Thailand Must Look Goth AF Right Now
Warm Beer in Bangkok
“I shouldn’t have worn this YOLO shirt, eh?”
We looked down at my friend’s neon yellow tank top, then up at the mass of black-clad mourners crowding Bangkok’s streets. Lina had arrived the night before, only hours after King Bhumibol, Thailand’s much-revered monarch, had passed away. I’d been in the country for a week, staying on Sukhumvit Soi 4, one of the city’s red light districts. Being from a cynical generation in urban Canada, the concept of a genuinely beloved head of state was alien to us. We weren’t actively trying to be assholes; it was accidental.
Lina turned her shirt inside out and we carried on. A cab driver laughed at us when we asked for a ride towards Khao San Road and the area of the Grand Palace. At first we didn’t understand, but as we progressed westward it became clear. Traffic slowed to a crawl and the roads filled with pedestrians, Thais heading towards the Grand Palace where the first of the funeral proceedings would be held. The only shops doing any business were vendors selling black clothing; we’d later find out that the government had requested that all citizens wear black for a full month of mourning, and people were scrambling to fill their wardrobe.

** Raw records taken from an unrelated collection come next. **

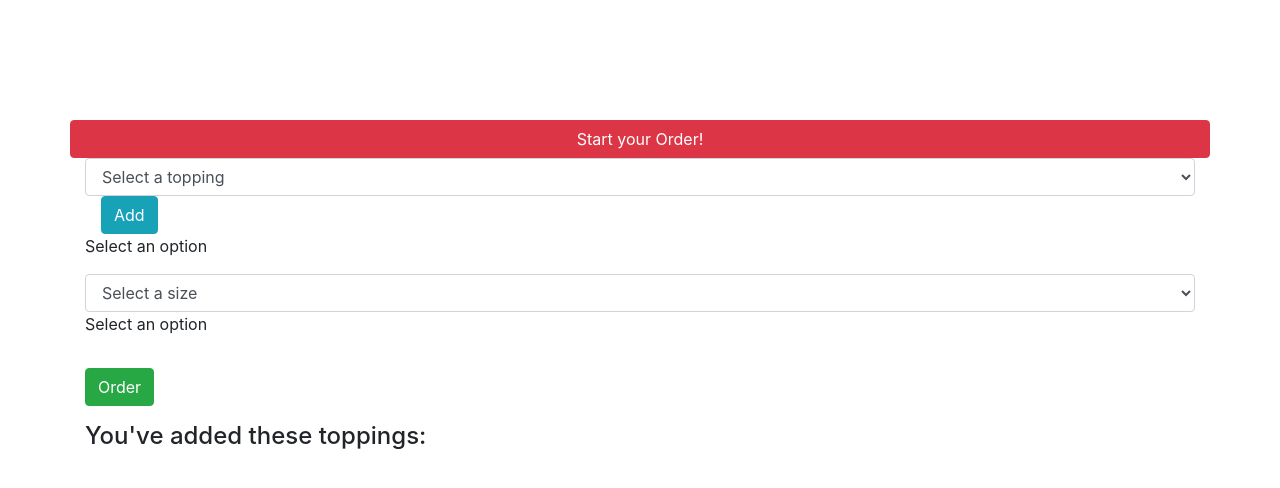
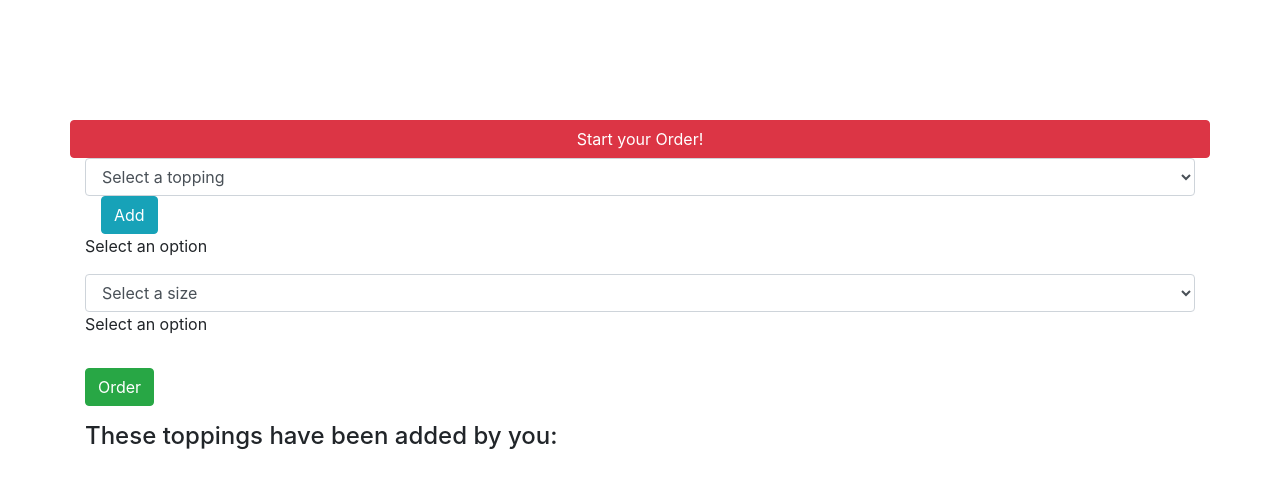
Before and after one commit to eyern/pizza_order, a plain HTML site: page index.html in a window 1280 px wide. Drawn offline with nearby package versions, Linux system fonts and the light colour scheme.

```diff
--- a/index.html
+++ b/index.html
@@ -55,7 +55,7 @@
           <button type="button" class="btn btn-success mt-3" id="order">Order</button>
         </div>
         <div class="order-receipt" id="orderConfirmation">
-          <h4>You've added these toppings:</h4>
+          <h4>These toppings have been added by you:</h4>
           <ul></ul>
           <div class="total container">
             <h2 id="totalCost"></h2>
```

We quietly picked at some fried chicken, purchased from a street vendor wearing a black t-shirt with a glittery Michael Jackson photo on it. The streets were silent despite the crowds, and the collective hush affected us. The contrast with the exuberant, humming city I’d experienced the previous week was stark. I attempted to describe the colorful vibrance of that Bangkok to Lina, but fell short, and we drifted into silence as we hiked west in a sea of black. Foreign news reports would later suggest that the country had been stricken with a wailing grief, but during our two-hour walk in that crowd of thousands we didn’t witness any such drama. People were subdued and reflective, sharing a sense of genuine, communal loss that was palpable even to us, but front-page-news hysterics were absent.
Passing the Democracy Monument on Ratchadamnoen Klang Road, we veered north away from the mob. The patios of Khao San Road and Rambuttri Alley were mostly empty; we were unaware that a ban on alcohol sales had been declared for the period of the funeral that afternoon. In our ignorance we flopped down in the shade of one of the few open venues and requested two large Chang lagers.
“Only in a bucket,” the waiter told us, leaning in conspiratorially.
“No no, bottles please, not a bucket.”
He shook his head. “Only in a bucket.”
We looked at each other, confused, exhausted and sweating profusely in the sodden 90-degree heat.
“Ok, two buckets of Chang.”
The waiter smiled amiably and brought our drinks, and that’s how we ended up drinking warm, flat Chang from colorful beach buckets while Bangkok quietly mourned.